YOUR ASSIGNMENT
Copy all lines containing the string "figure" from the records below.

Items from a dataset
★ ★ ★ ★

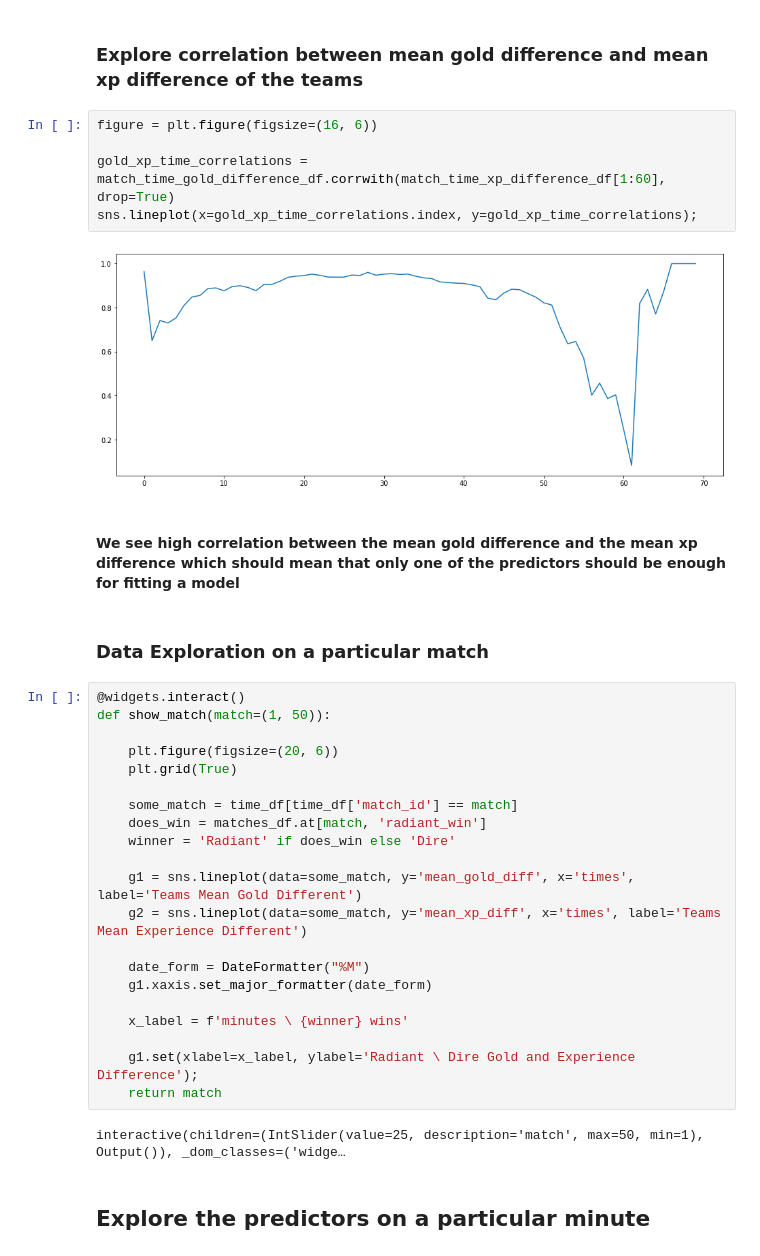
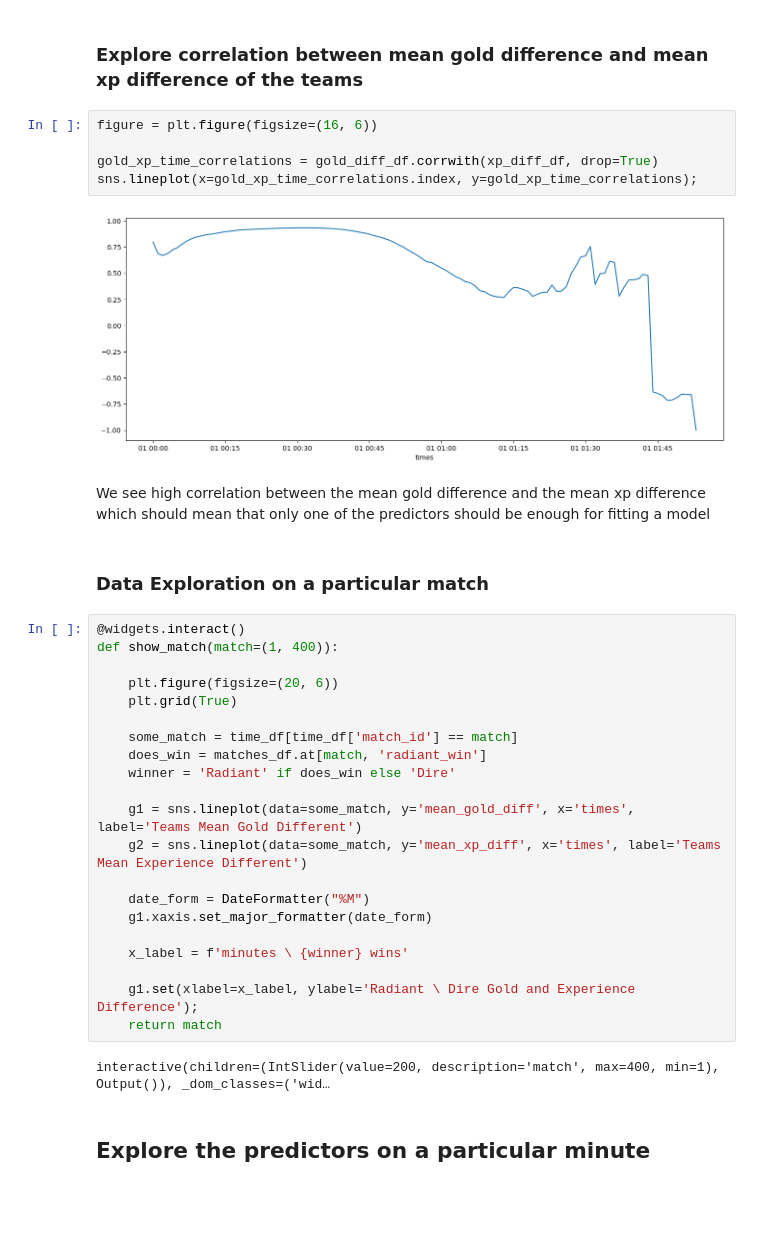
Before and after one commit to nshahpazov/dota-notebooks, a Jupyter notebook: notebooks/real-time-dota-prediction.ipynb, the cells around one changed output. Drawn from its saved outputs; the diff is of its cells as text; blank space fills up the shorter version.

Commit message:
fixed the model and added model assesment

```diff
--- a/notebooks/real-time-dota-prediction.ipynb
+++ b/notebooks/real-time-dota-prediction.ipynb
@@ -74,17 +74,17 @@ xp_diff_std_df = pd.DataFrame(std_scaler.fit_transform(xp_diff_df), columns=gold
 # %%
 figure = plt.figure(figsize=(16, 6))
 
-gold_xp_time_correlations = match_time_gold_difference_df.corrwith(match_time_xp_difference_df[1:60], drop=True)
+gold_xp_time_correlations = gold_diff_df.corrwith(xp_diff_df, drop=True)
 sns.lineplot(x=gold_xp_time_correlations.index, y=gold_xp_time_correlations);
 # %% [output]
-[figure, old version]
+[figure, new version]
 # %% [markdown]
-#### We see high correlation between the mean gold difference and the mean xp difference which should mean that only one of the predictors should be enough for fitting a model
+We see high correlation between the mean gold difference and the mean xp difference which should mean that only one of the predictors should be enough for fitting a model
 # %% [markdown]
 ### Data Exploration on a particular match
 # %%
 @widgets.interact()
-def show_match(match=(1, 50)):
+def show_match(match=(1, 400)):
 
     plt.figure(figsize=(20, 6))
     plt.grid(True)
@@ -104,7 +104,7 @@ def show_match(match=(1, 50)):
     g1.set(xlabel=x_label, ylabel='Radiant \ Dire Gold and Experience Difference');
     return match
 # %% [output]
-interactive(children=(IntSlider(value=25, description='match', max=50, min=1), Output()), _dom_classes=('widge…
+interactive(children=(IntSlider(value=200, description='match', max=400, min=1), Output()), _dom_classes=('wid…
 # %% [markdown]
 ## Explore the predictors on a particular minute
 # %% [markdown]
```
Also changed, not shown: parts of 10 cells of this notebook.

★ ★ ★ ★

ANSWER SPACE
 figure = plt.figure(figsize=(16, 6))
-[figure, old version]
+[figure, new version]
     plt.figure(figsize=(20, 6))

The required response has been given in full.